Team finds surprising trigger for multiple sclerosis

A de-myelinated lesion (center) amid a field of normal neurons (green). (Credit: Maria Traka)

The death of brain cells that make the insulation around nerve fibers, called myelin, can trigger symptoms seen in multiple sclerosis (MS), a study with mice shows.

It’s possible to prevent the reaction, even after the death of those brain cells, with specially developed nanoparticle, researchers say. The nanoparticles are being developed for clinical trials that could lead to new treatments—without the side effects of current therapies—in adults.

“Protecting these cells in susceptible individuals might help delay or prevent MS.”

“Although this was a study in mice, we’ve shown for the first time one possible mechanism that can trigger MS—the death of the cells responsible for generating myelin can lead to the activation of an autoimmune response against myelin,” says Brian Popko, a professor of neurological disorders at the University of Chicago and co-senior author of the study. “Protecting these cells in susceptible individuals might help delay or prevent MS.”

Myelin is the insulating sheath around nerve fibers that enables nerve impulses to be transmitted. The death of the cells that make myelin, called oligodendrocytes, can activate the autoimmune response against myelin, which is the main feature of MS.

Oligodendrocytes can possibly be destroyed by developmental abnormalities, viruses, bacterial toxins, or environmental pollutants.

The scientists also developed the first mouse model of the progressive form of the autoimmune disease, which will enable the testing of new drugs against progressive MS. In the study, nanoparticles creating tolerance to the myelin antigen were administered and prevented progressive MS from developing.

Early intervention may be key

The nanoparticle technology was developed in the lab of Stephen Miller, a research professor at Northwestern University Feinberg School of Medicine, and has been licensed to Cour Pharmaceutical Development Company, which is developing the technology for human trials in autoimmune disease.

“We’re encouraged that immune tolerance induced with nanoparticles could stop disease progression in a model of chronic MS as efficiently as it can in progressive-remitting models of MS,” says Miller.

The timing of therapy is important, Popko points out.

“It’s likely that therapeutic strategies that intervene early in the disease process will have greater impact.”

Whole new model of MS

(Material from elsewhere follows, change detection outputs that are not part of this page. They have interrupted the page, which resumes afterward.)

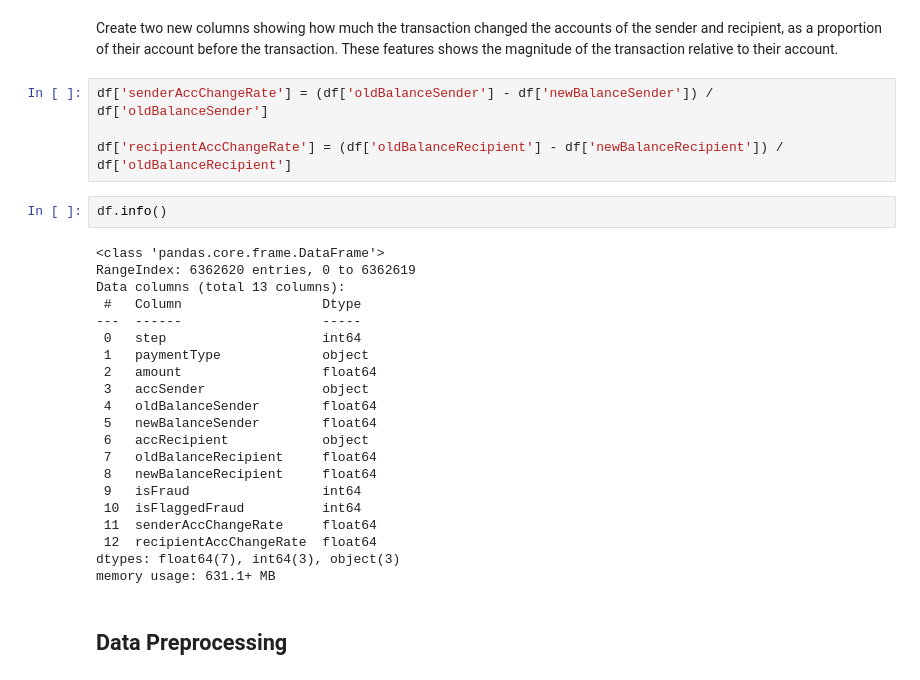
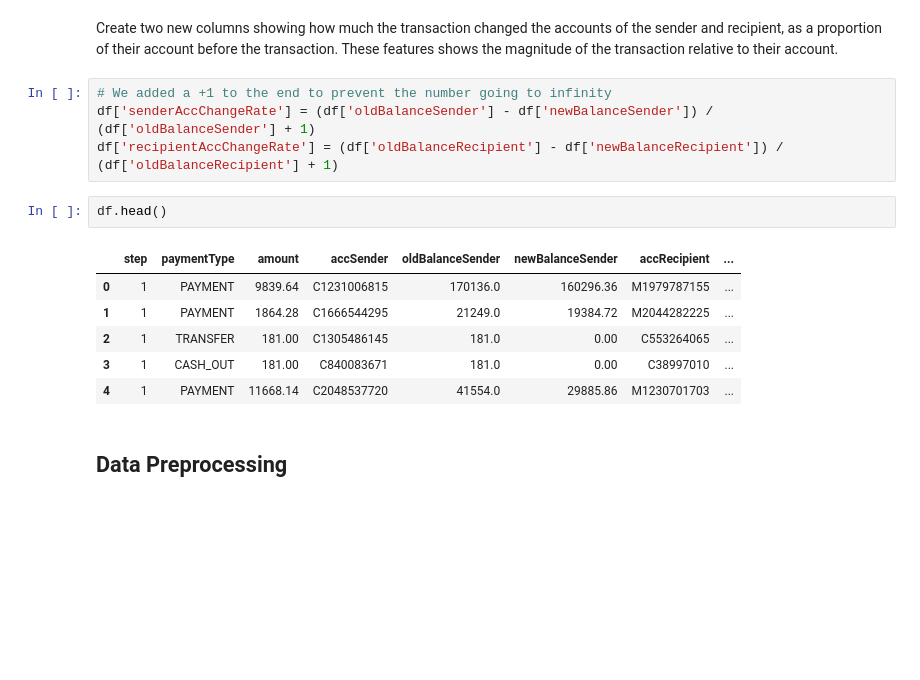
Before and after one commit to dan-p-steven/prepstone-final, a Jupyter notebook: phase2.ipynb, the cells around one changed output. Drawn from its saved outputs; the diff is of its cells as text; blank space fills up the shorter version.

```diff
--- a/phase2.ipynb
+++ b/phase2.ipynb
@@ -46,32 +46,18 @@ None
 # %% [markdown]
 Create two new columns showing how much the transaction changed the accounts of the sender and recipient, as a proportion of their account before the transaction. These features shows the magnitude of the transaction relative to their account.
 # %%
-df['senderAccChangeRate'] = (df['oldBalanceSender'] - df['newBalanceSender']) / df['oldBalanceSender']
-
-df['recipientAccChangeRate'] = (df['oldBalanceRecipient'] - df['newBalanceRecipient']) / df['oldBalanceRecipient']
+# We added a +1 to the end to prevent the number going to infinity
+df['senderAccChangeRate'] = (df['oldBalanceSender'] - df['newBalanceSender']) / (df['oldBalanceSender'] + 1)
+df['recipientAccChangeRate'] = (df['oldBalanceRecipient'] - df['newBalanceRecipient']) / (df['oldBalanceRecipient'] + 1)
 # %%
-df.info()
+df.head()
 # %% [output]
-<class 'pandas.core.frame.DataFrame'>
-RangeIndex: 6362620 entries, 0 to 6362619
-Data columns (total 13 columns):
- #   Column                  Dtype
----  ------                  -----
- 0   step                    int64
- 1   paymentType             object
- 2   amount                  float64
- 3   accSender               object
- 4   oldBalanceSender        float64
- 5   newBalanceSender        float64
- 6   accRecipient            object
- 7   oldBalanceRecipient     float64
- 8   newBalanceRecipient     float64
- 9   isFraud                 int64
- 10  isFlaggedFraud          int64
- 11  senderAccChangeRate     float64
- 12  recipientAccChangeRate  float64
-dtypes: float64(7), int64(3), object(3)
-memory usage: 631.1+ MB
+|  | step | paymentType | amount | accSender | oldBalanceSender | newBalanceSender | accRecipient | ... |
+| 0 | 1 | PAYMENT | 9839.64 | C1231006815 | 170136.0 | 160296.36 | M1979787155 | ... |
+| 1 | 1 | PAYMENT | 1864.28 | C1666544295 | 21249.0 | 19384.72 | M2044282225 | ... |
+| 2 | 1 | TRANSFER | 181.00 | C1305486145 | 181.0 | 0.00 | C553264065 | ... |
+| 3 | 1 | CASH_OUT | 181.00 | C840083671 | 181.0 | 0.00 | C38997010 | ... |
+| 4 | 1 | PAYMENT | 11668.14 | C2048537720 | 41554.0 | 29885.86 | M1230701703 | ... |
 # %% [markdown]
 ## **Data Preprocessing**
 # %% [markdown]
```
Also changed, not shown: parts of 11 cells of this notebook.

In the experiment, scientists developed a genetically engineered mouse model in which the oligodendrocytes died, affecting the animals’ ability to walk. The central nervous system regenerated the myelin-producing cells, enabling the mice to walk again. But about six months later, the MS-like disease came barreling back. This demonstrated the scientists’ theory that the death of oligodendrocytes can initiate MS. In humans, the scientists posit, the disease develops years after the initial injury to the brain.

The current prevailing theory is that an event outside of the nervous system triggers MS in susceptible individuals who may have a genetic predisposition to the disease. In these individuals, the immune cells that normally fight infections confuse a component of the myelin sheath as foreign.

[Slightest change makes myelin come unglued]

These confused immune cells enter the brain and begin their mistaken attack on myelin, thus initiating MS.

But the new study demonstrates the possibility that MS can begin from the inside out, in which damage to oligodendrocytes in the central nervous system can trigger an immune response directly. Oligodendrocytes are responsible for the maintenance of myelin. If they die, the myelin sheath falls apart.

The inside-out hypothesis suggests that when myelin falls apart, the products of its degradation are presented to the immune system as foreign bodies or antigens. The immune system then erroneously views them as invaders and begins a full-scale attack on myelin, initiating MS.

Grants from the Myelin Repair Foundation and the National Multiple Sclerosis Society funded the study, which appears in Nature Neuroscience.

Miller, a founder and chief of the scientific advisory board of Cour Pharmaceutical, does not receive financial compensation from the company.

Source: Marla Paul for Northwestern University and Kevin Jiang for the University of Chicago